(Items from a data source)
########

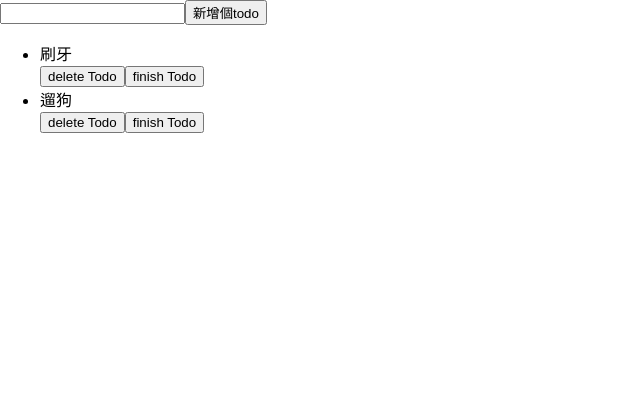
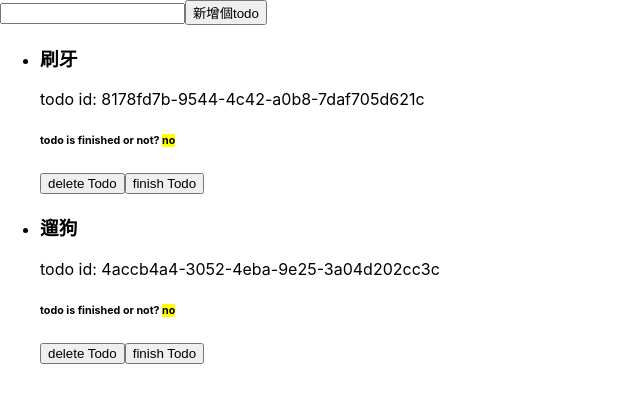
Before and after one commit to YouMinTW/react-tutorial, a React (Create React App) app: page / in a window 1280 px wide. Shown: the top 402 px of the page, without its empty margins (0-640 px from the left). Built offline with nearby package versions, Linux system fonts and the light colour scheme.

Commit message:
如此一來就算有相同的todo也沒問題了

```diff
--- a/src/TodoCollection.js
+++ b/src/TodoCollection.js
@@ -1,7 +1,7 @@
 import React from 'react'
-
+import { v4 as uuidv4 } from 'uuid';
 const TodoCollection = () => {
-  const [ todos,setTodos ] = React.useState([{name:'刷牙',done:false},{name:'遛狗',done:false}])
+  const [ todos,setTodos ] = React.useState([{id:uuidv4(), name:'刷牙',done:false},{id:uuidv4(),name:'遛狗',done:false}])
   const [ newTodo,setNewTodo ] = React.useState('')
   const handleChange = (e) => {
     setNewTodo(e.currentTarget.value)
@@ -9,16 +9,16 @@ const TodoCollection = () => {
   const handleSubmit = (e) => {
     e.preventDefault()
     if(newTodo !== ''){
-      setTodos([...todos, {name:newTodo, done:false}])
+      setTodos([...todos, {id:uuidv4(),name:newTodo, done:false}])
       setNewTodo('')
     }
   }
-  const handleDelete = (name) =>{
-    const filterTodos = todos.filter((todo) =>todo.name !== name)
+  const handleDelete = (id) => {
+    const filterTodos = todos.filter((todo) =>todo.id !== id)
     setTodos(filterTodos)
   }
-  const handleToggleFinish  = (name) =>{
-    const filterTodos = todos.map((todo) => todo.name === name ? { name:todo.name,done:!todo.done} : todo)
+  const handleToggleFinish  = (id) =>{
+    const filterTodos = todos.map((todo) => todo.id === id ? { ...todo, done:!todo.done} : todo)
     setTodos(filterTodos)
   }
   return (
@@ -30,11 +30,13 @@ const TodoCollection = () => {
 
     <ul>
         { todos.map(todo => (
-          <div key={todo.name}>
-            <li> {todo.name}</li>
-            <button onClick={() =>handleDelete(todo.name)}>delete Todo</button>
-            <button onClick={() =>handleToggleFinish(todo.name)}>finish Todo</button>
-          </div>
+          <li key={todo.id}>
+            <h3> {todo.name}</h3>
+            <span>todo id: {todo.id}</span>
+            <h6> todo is finished or not? <mark>{todo.done? 'yes' : 'no'}</mark></h6>
+            <button onClick={() =>handleDelete(todo.id)}>delete Todo</button>
+            <button onClick={() =>handleToggleFinish(todo.id)}>finish Todo</button>
+          </li>
         )
         ) }
     </ul>
```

########

Problem statement
The answer must be every line of the entries that includes the word "TodoCollection".

Response below
--- a/src/TodoCollection.js
+++ b/src/TodoCollection.js
 const TodoCollection = () => {
@@ -9,16 +9,16 @@ const TodoCollection = () => {
@@ -30,11 +30,13 @@ const TodoCollection = () => {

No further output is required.